22 February 2018

Local artist-run publication, Conflict of Interest, featured a Q&A with José Parlá about Landmarks commission Amistad América. Read a snippet below and visit their site for the entire interview. 

Public art in Austin is growing into a robust scene and gaining attention around the country. The latest addition to Landmarks, the public art program at The University of Texas at Austin, is a powerful, 4,000-square-foot mural by multimedia artist José Parlá. The work evokes the vast skies and expansive landscape of our beloved central Texas. The Brooklyn-based, Miami native finds inspiration in the history and experience of urban environments and Austin has proved to be a striking muse.

Catherine Zinser: Welcome to Texas! This mural is unlike anything in the Landmarks collection or in central Texas. One of the principles of building the Landmarks program is bringing great art to a broader public. As someone who started out as a graffiti artist and now works all over the world, what do you find appealing about commissions like this?

José Parlá: Landmarks is significant because it is not your typical museum space. It lives in the public. This is where I began my work as an artist. As a kid, I dreamed of being a painter. I used to sneak into a vocational school library in Miami and look at books on Picasso and Matisse. I knew I wanted to be a painter very early on. I got started painting walls, running around at the early stage of what became known as hip-hop culture. My dad was sort of the intellectual support for my dream and he would say to my brother and me — my brother Rey is also an artist — that what we were doing was similar to the historic cave paintings and that we were communicating with the public by making work on walls like the walls of caves. Public art is still holds a really strong and dear place for me.

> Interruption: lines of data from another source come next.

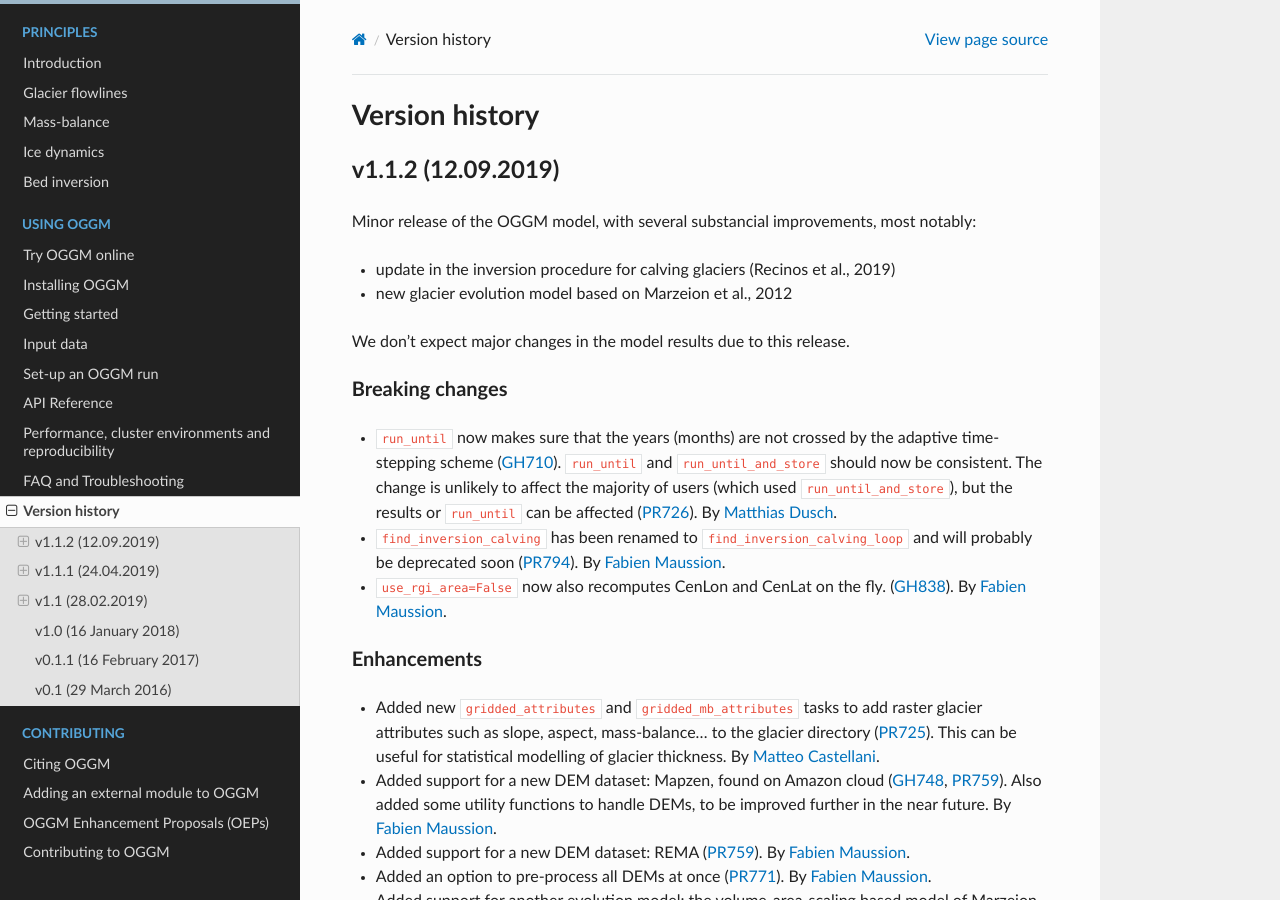
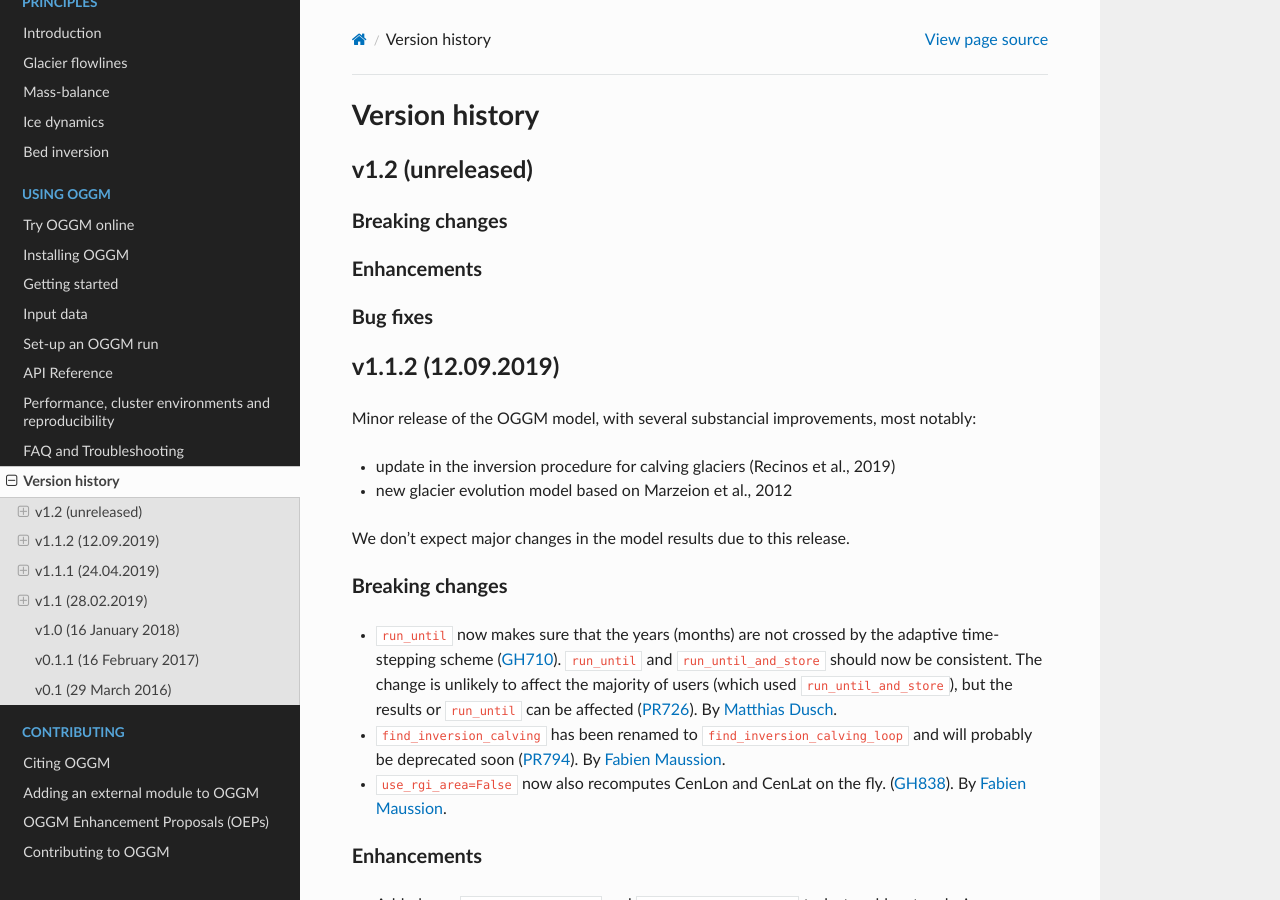
Before and after one commit to OGGM/oggm, a Sphinx documentation site: the page built from docs/whats-new.rst, in a window 1280 px wide and 900 px high. Built offline with Sphinx 7.4.7 and the Read the Docs theme 2.0.0, drawn with Linux system fonts in a browser that asks for light colours; the version number could not be read and is left out.

Commit message:
Revert to dev version

```diff
--- a/docs/whats-new.rst
+++ b/docs/whats-new.rst
@@ -3,6 +3,19 @@
 
 Version history
 ===============
+
+v1.2 (unreleased)
+-----------------
+
+Breaking changes
+~~~~~~~~~~~~~~~~
+
+Enhancements
+~~~~~~~~~~~~
+
+Bug fixes
+~~~~~~~~~
+
 
 v1.1.2 (12.09.2019)
 -------------------
```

The concept of this painting is storytelling through abstract painting. I’m always looking at history to give significance to abstract art. I believe that abstract art, in general, has the power to have a very wide, open, democratic conversation. That is one of the attractions that I have with it, because just about anyone from any walk of life can potentially find a message in abstract art that means something personal to them. Your imagination takes the lead and you become my collaborator, working with me to try to figure out this painting. Working in public spaces like this allows for the conversation to grow in many different directions.

 


Photo by Christina Murrey